- **TASK REQUIREMENTS**:
Output the records exactly, and drop each picture.

- **RECORDED DATA**:
◇ ◇ ◇ ◇ ◇ ◇ ◇
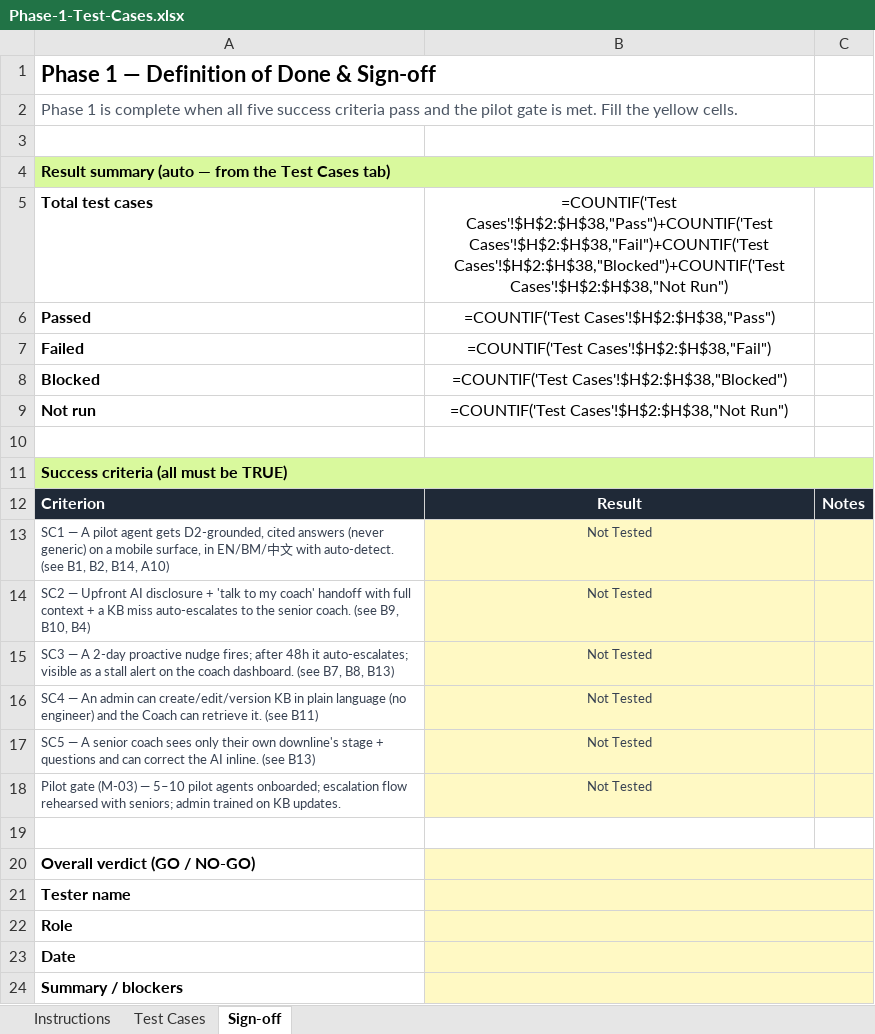
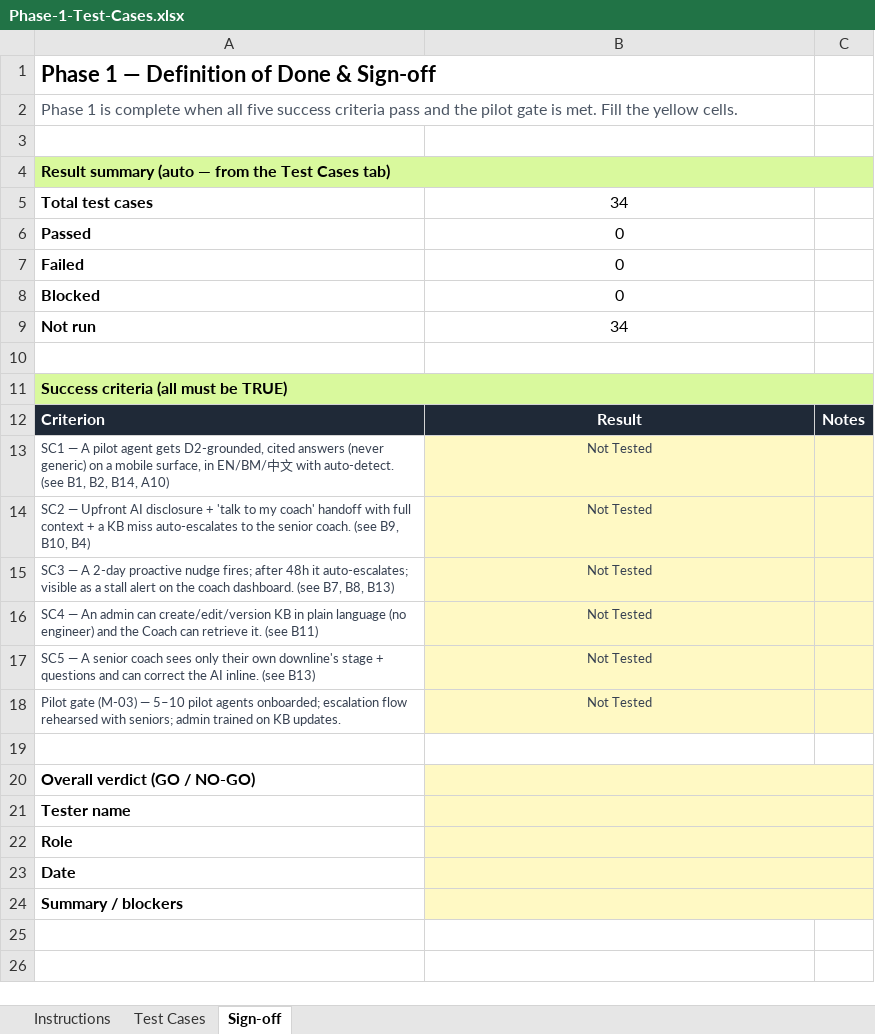
Before and after one commit to kayinleong/cy-csaiagent, an Excel workbook: docs/Phase-1-Test-Cases.xlsx, sheet Sign-off, drawn as a sheet; values as stored, in another font and other column widths than the file's, no borders; formulas without a stored value are shown as written; the diff names each change by its address in the sheet, - before the commit and + after, or states it on an @@ line.

```diff
--- a/docs/Phase-1-Test-Cases.xlsx (sheet Sign-off)
+++ b/docs/Phase-1-Test-Cases.xlsx (sheet Sign-off)
-B5: =COUNTIF('Test Cases'!$H$2:$H$38,"Pass")+COUNTIF('Test Cases'!$H$2:$H$38,"Fail")+COUNTIF('Test Cases'!$H$2:$H$38,"Blocked")+COUNTIF('Test Cases'!$H$2:$H$38,"Not Run")
+B5: 34
-B6: =COUNTIF('Test Cases'!$H$2:$H$38,"Pass")
+B6: 0
-B7: =COUNTIF('Test Cases'!$H$2:$H$38,"Fail")
+B7: 0
-B8: =COUNTIF('Test Cases'!$H$2:$H$38,"Blocked")
+B8: 0
-B9: =COUNTIF('Test Cases'!$H$2:$H$38,"Not Run")
+B9: 34
```
Also changed, not shown: sheet Instructions, 4 other files.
◇ ◇ ◇ ◇ ◇ ◇ ◇
- **OUTPUT OF THE TASK**:
Before and after one commit to kayinleong/cy-csaiagent, an Excel workbook: docs/Phase-1-Test-Cases.xlsx, sheet Sign-off, drawn as a sheet; values as stored, in another font and other column widths than the file's, no borders; formulas without a stored value are shown as written; the diff names each change by its address in the sheet, - before the commit and + after, or states it on an @@ line.

```diff
--- a/docs/Phase-1-Test-Cases.xlsx (sheet Sign-off)
+++ b/docs/Phase-1-Test-Cases.xlsx (sheet Sign-off)
-B5: =COUNTIF('Test Cases'!$H$2:$H$38,"Pass")+COUNTIF('Test Cases'!$H$2:$H$38,"Fail")+COUNTIF('Test Cases'!$H$2:$H$38,"Blocked")+COUNTIF('Test Cases'!$H$2:$H$38,"Not Run")
+B5: 34
-B6: =COUNTIF('Test Cases'!$H$2:$H$38,"Pass")
+B6: 0
-B7: =COUNTIF('Test Cases'!$H$2:$H$38,"Fail")
+B7: 0
-B8: =COUNTIF('Test Cases'!$H$2:$H$38,"Blocked")
+B8: 0
-B9: =COUNTIF('Test Cases'!$H$2:$H$38,"Not Run")
+B9: 34
```
Also changed, not shown: sheet Instructions, 4 other files.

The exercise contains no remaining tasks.